Achim Steiner, the head of the U.N. Environment Program (UNEP), says the world needs a fresh infusion of investment in the new “green economy.” So far, nations around the world have pledged $500 billion for “green spending” on a wide variety of projects, from solar plants to transportation sector initiatives. However large that number appears, Steiner warns that it is still not sufficient.
Of the $500 billion pledged, 40% of funds comes from China, which means many developed countries are falling short in their commitment to a green economy, Steiner says. In 2008, the UNEP called for a global investment of $750 billion, equivalent to 1% of global GDP to be funneled into a “Global Green New Deal.”
“The green economy is not a luxury, but a 21st century imperative on a planet of six billion, rising to 9 billion in just 40 years,” said Steiner and Pavan Sukhdev, leader of UNEP’s Green Economy Initiative in a statement released in advance of this weekend’s G20 Summit in Toronto.

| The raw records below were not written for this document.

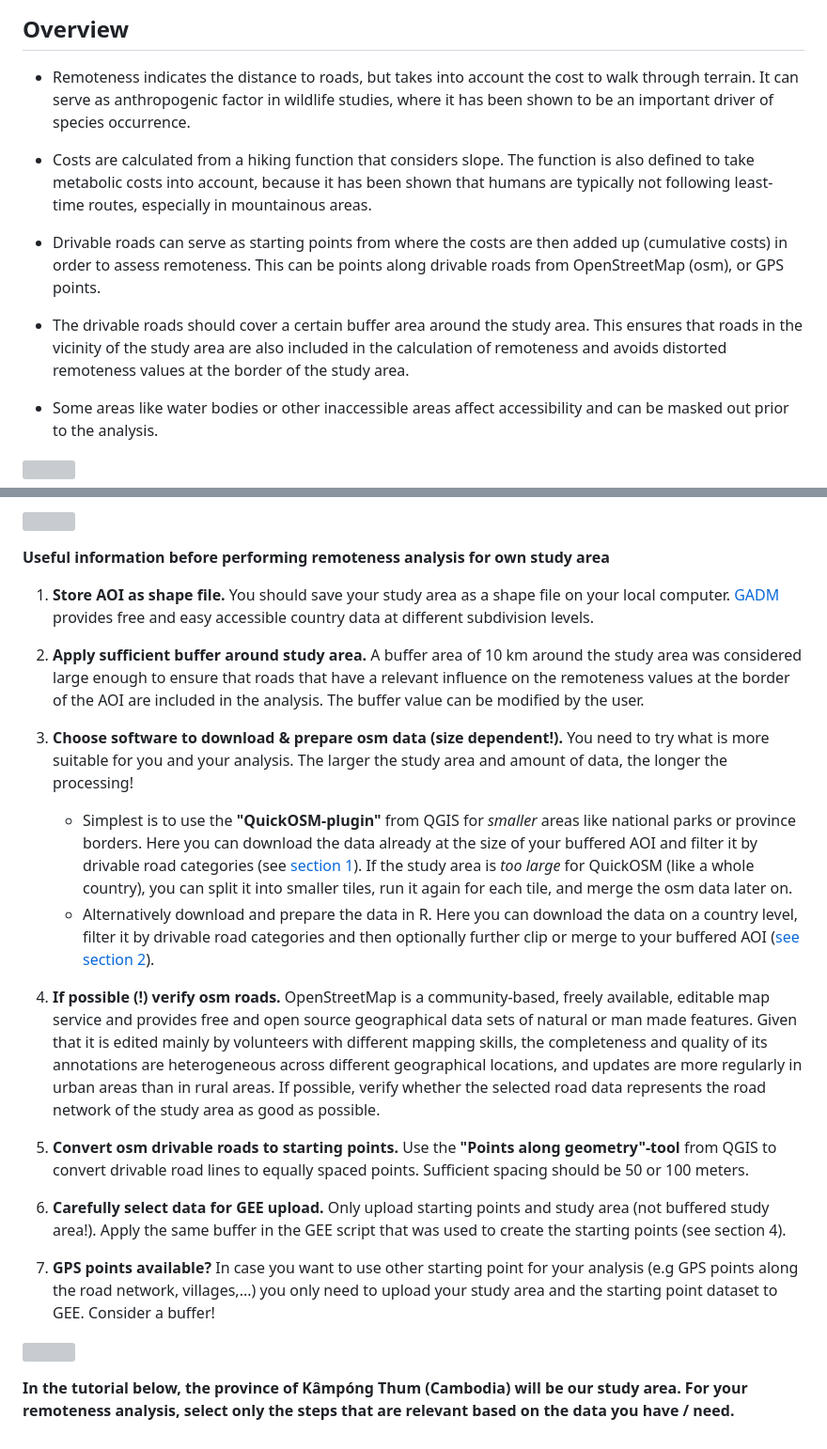
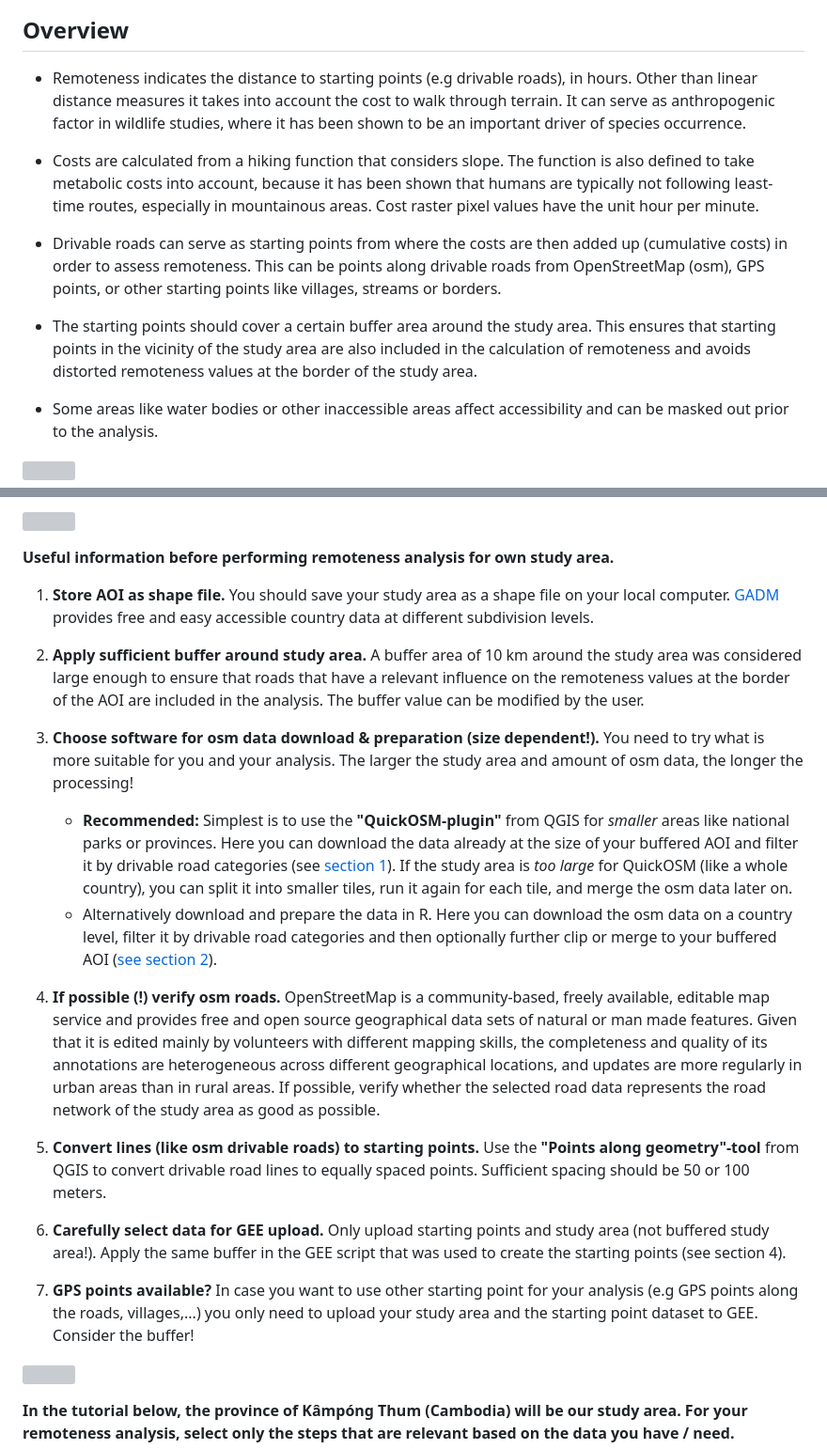
Before and after one commit to Luisa-del/Remoteness, a Markdown page: README.md, 2 parts joined by grey strips. Shown: that part at 94% size. Drawn GitHub-style; grey boxes are pictures that could not be loaded.

```diff
--- a/README.md
+++ b/README.md
@@ -8,13 +8,13 @@ This is a step-by-step tutorial on how to perform a remoteness analysis for user
 
 ## Overview
 
-* Remoteness indicates the distance to roads, but takes into account the cost to walk through terrain. It can serve as anthropogenic factor in wildlife studies, where it has been shown to be an important driver of species occurrence.
+* Remoteness indicates the distance to starting points (e.g drivable roads), in hours. Other than linear distance measures it takes into account the cost to walk through terrain. It can serve as anthropogenic factor in wildlife studies, where it has been shown to be an important driver of species occurrence.
 
-* Costs are calculated from a hiking function that considers slope. The function is also defined to take metabolic costs into account, because it has been shown that humans are typically not following least-time routes, especially in mountainous areas.
+* Costs are calculated from a hiking function that considers slope. The function is also defined to take metabolic costs into account, because it has been shown that humans are typically not following least-time routes, especially in mountainous areas. Cost raster pixel values have the unit hour per minute.
 
-* Drivable roads can serve as starting points from where the costs are then added up (cumulative costs) in order to assess remoteness. This can be points along drivable roads from OpenStreetMap (osm), or GPS points.
+* Drivable roads can serve as starting points from where the costs are then added up (cumulative costs) in order to assess remoteness. This can be points along drivable roads from OpenStreetMap (osm), GPS points, or other starting points like villages, streams or borders.
 
-* The drivable roads should cover a certain buffer area around the study area. This ensures that roads in the vicinity of the study area are also included in the calculation of remoteness and avoids distorted remoteness values at the border of the study area.
+* The starting points should cover a certain buffer area around the study area. This ensures that starting points in the vicinity of the study area are also included in the calculation of remoteness and avoids distorted remoteness values at the border of the study area.
 
 * Some areas like water bodies or other inaccessible areas affect accessibility and can be masked out prior to the analysis.
 
@@ -25,23 +25,23 @@ This is a step-by-step tutorial on how to perform a remoteness analysis for user
 
 ![](".png")
 
-**Useful information before performing remoteness analysis for own study area**
+**Useful information before performing remoteness analysis for own study area.**
 
 1. **Store AOI as shape file.** You should save your study area as a shape file on your local computer. [GADM](https://gadm.org/download_country.html) provides free and easy accessible country data at different subdivision levels.
 
 2. **Apply sufficient buffer around study area.** A buffer area of 10 km around the study area was considered large enough to ensure that roads that have a relevant influence on the remoteness values at the border of the AOI are included in the analysis. The buffer value can be modified by the user.
 
-3. **Choose software to download & prepare osm data (size dependent!).** You need to try what is more suitable for you and your analysis. The larger the study area and amount of data, the longer the processing!
-    + Simplest is to use the **"QuickOSM-plugin"** from QGIS for *smaller* areas like national parks or province borders. Here you can download the data already at the size of your buffered AOI and filter it by drivable road categories (see [section 1](#1-Prepare-input-data-in-QGIS)). If the study area is *too large* for QuickOSM (like a whole country), you can split it into smaller tiles, run it again for each tile, and merge the osm data later on.
-    + Alternatively download and prepare the data in R. Here you can download the data on a country level, filter it by drivable road categories and then optionally further clip or merge to your buffered AOI ([see section 2](#1-Prepare-input-data-in-R)).
+3. **Choose software for osm data download & preparation (size dependent!).** You need to try what is more suitable for you and your analysis. The larger the study area and amount of osm data, the longer the processing!
+    + **Recommended:** Simplest is to use the **"QuickOSM-plugin"** from QGIS for *smaller* areas like national parks or provinces. Here you can download the data already at the size of your buffered AOI and filter it by drivable road categories (see [section 1](#1-Prepare-input-data-in-QGIS)). If the study area is *too large* for QuickOSM (like a whole country), you can split it into smaller tiles, run it again for each tile, and merge the osm data later on.
+    + Alternatively download and prepare the data in R. Here you can download the osm data on a country level, filter it by drivable road categories and then optionally further clip or merge to your buffered AOI ([see section 2](#1-Prepare-input-data-in-R)).
 
 4. **If possible (!) verify osm roads.** OpenStreetMap is a community-based, freely available, editable map service and provides free and open source geographical data sets of natural or man made features. Given that it is edited mainly by volunteers with different mapping skills, the completeness and quality of its annotations are heterogeneous across different geographical locations, and updates are more regularly in urban areas than in rural areas. If possible, verify whether the selected road data represents the road network of the study area as good as possible.
 
-5. **Convert osm drivable roads to starting points.** Use the **"Points along geometry"-tool** from QGIS to convert drivable road lines to equally spaced points. Sufficient spacing should be 50 or 100 meters.
+5. **Convert lines (like osm drivable roads) to starting points.** Use the **"Points along geometry"-tool** from QGIS to convert drivable road lines to equally spaced points. Sufficient spacing should be 50 or 100 meters.
 
 6. **Carefully select data for GEE upload.** Only upload starting points and study area (not buffered study area!). Apply the same buffer in the GEE script that was used to create the starting points (see section 4).
 
-7. **GPS points available?** In case you want to use other starting point for your analysis (e.g GPS points along the road network, villages,...) you only need to upload your study area and the starting point dataset to GEE. Consider a buffer!
+7. **GPS points available?** In case you want to use other starting point for your analysis (e.g GPS points along the roads, villages,...) you only need to upload your study area and the starting point dataset to GEE. Consider the buffer!
 
 ![](".png")
 
```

G20 delegates re-affirmed their pledge to phase out the “inefficient” subsidies to the fossil fuel industry, which by some estimates amount to $300-$500 billion/year. The International Energy Agency estimates that elimination of these subsidies could help reduce greenhouse gas emissions by around 7% over the next ten years.